Assigned task:
Output each entry verbatim and exclude every picture from it.

Dataset records:
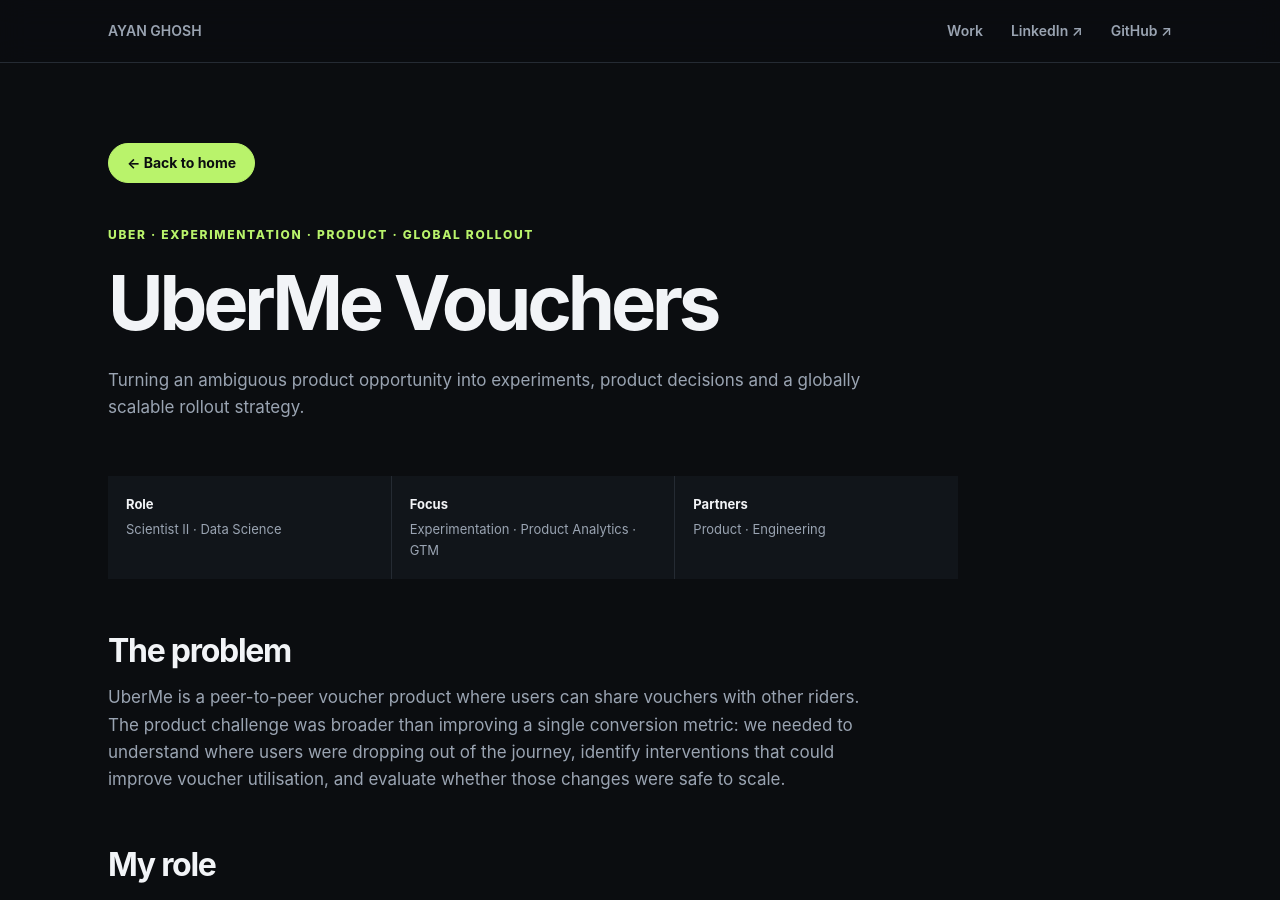
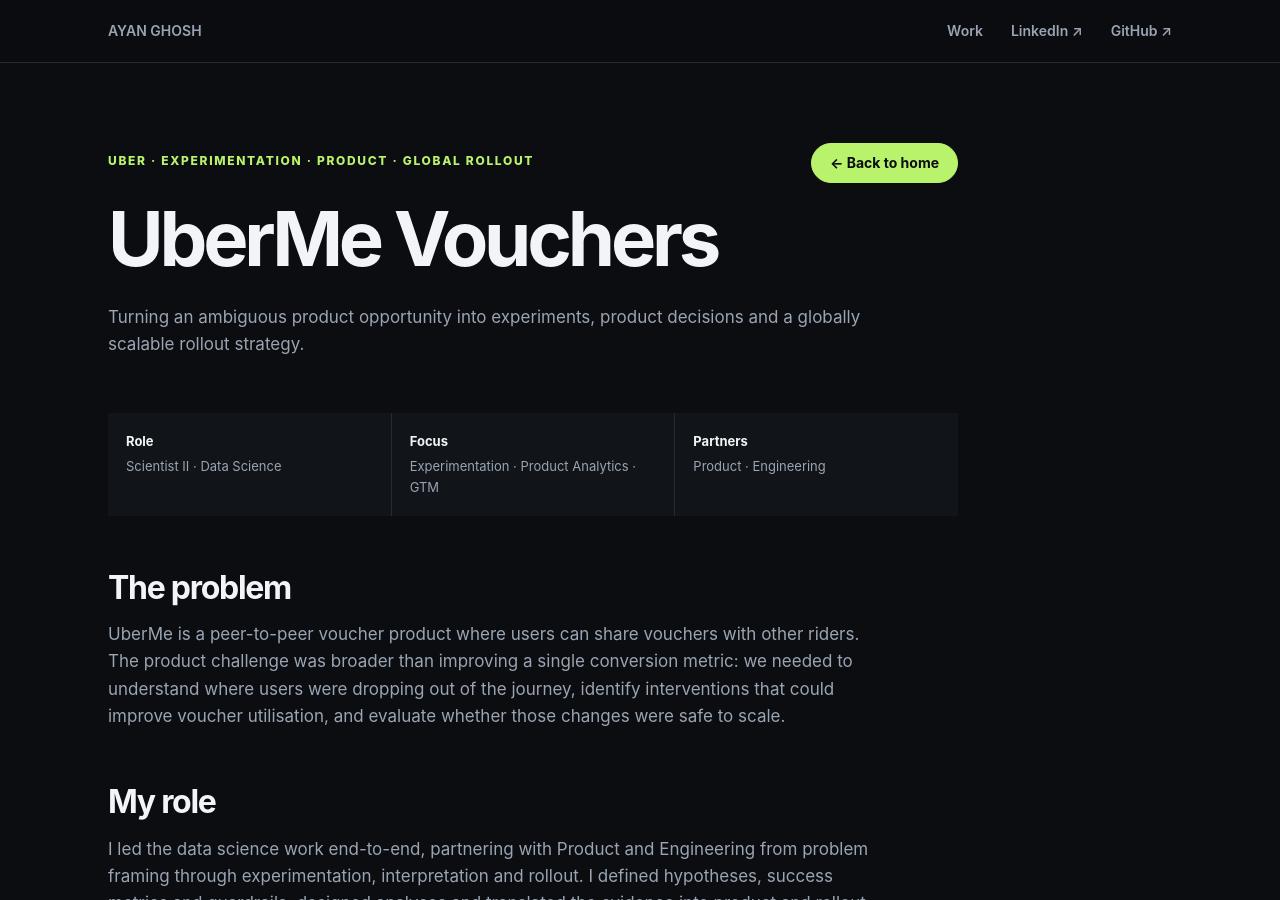
Before and after one commit to ayan-ghosh103/ayan-ghosh103.github.io, a Jekyll site: the page built from work/uberme-vouchers.md, in a window 1280 px wide and 900 px high. Built offline with Jekyll 4.4.1, drawn with Linux system fonts in a browser that asks for light colours.

Commit message:
Place back home control in case study header

```diff
--- a/work/uberme-vouchers.md
+++ b/work/uberme-vouchers.md
@@ -4,8 +4,7 @@ permalink: /work/uberme-vouchers/
 title: UberMe Vouchers — Experimentation & Product Delivery
 ---
 <section class="case-page">
-  <a class="button primary back-home" href="/">← Back to home</a>
-  <div class="eyebrow">UBER · EXPERIMENTATION · PRODUCT · GLOBAL ROLLOUT</div>
+  <div class="case-header"><div class="eyebrow">UBER · EXPERIMENTATION · PRODUCT · GLOBAL ROLLOUT</div><a class="button primary back-home" href="/">← Back to home</a></div>
   <h1>UberMe Vouchers</h1>
   <p class="case-lead">Turning an ambiguous product opportunity into experiments, product decisions and a globally scalable rollout strategy.</p>
 
```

Response to this exercise:
Before and after one commit to ayan-ghosh103/ayan-ghosh103.github.io, a Jekyll site: the page built from work/uberme-vouchers.md, in a window 1280 px wide and 900 px high. Built offline with Jekyll 4.4.1, drawn with Linux system fonts in a browser that asks for light colours.

Commit message:
Place back home control in case study header

```diff
--- a/work/uberme-vouchers.md
+++ b/work/uberme-vouchers.md
@@ -4,8 +4,7 @@ permalink: /work/uberme-vouchers/
 title: UberMe Vouchers — Experimentation & Product Delivery
 ---
 <section class="case-page">
-  <a class="button primary back-home" href="/">← Back to home</a>
-  <div class="eyebrow">UBER · EXPERIMENTATION · PRODUCT · GLOBAL ROLLOUT</div>
+  <div class="case-header"><div class="eyebrow">UBER · EXPERIMENTATION · PRODUCT · GLOBAL ROLLOUT</div><a class="button primary back-home" href="/">← Back to home</a></div>
   <h1>UberMe Vouchers</h1>
   <p class="case-lead">Turning an ambiguous product opportunity into experiments, product decisions and a globally scalable rollout strategy.</p>
 
```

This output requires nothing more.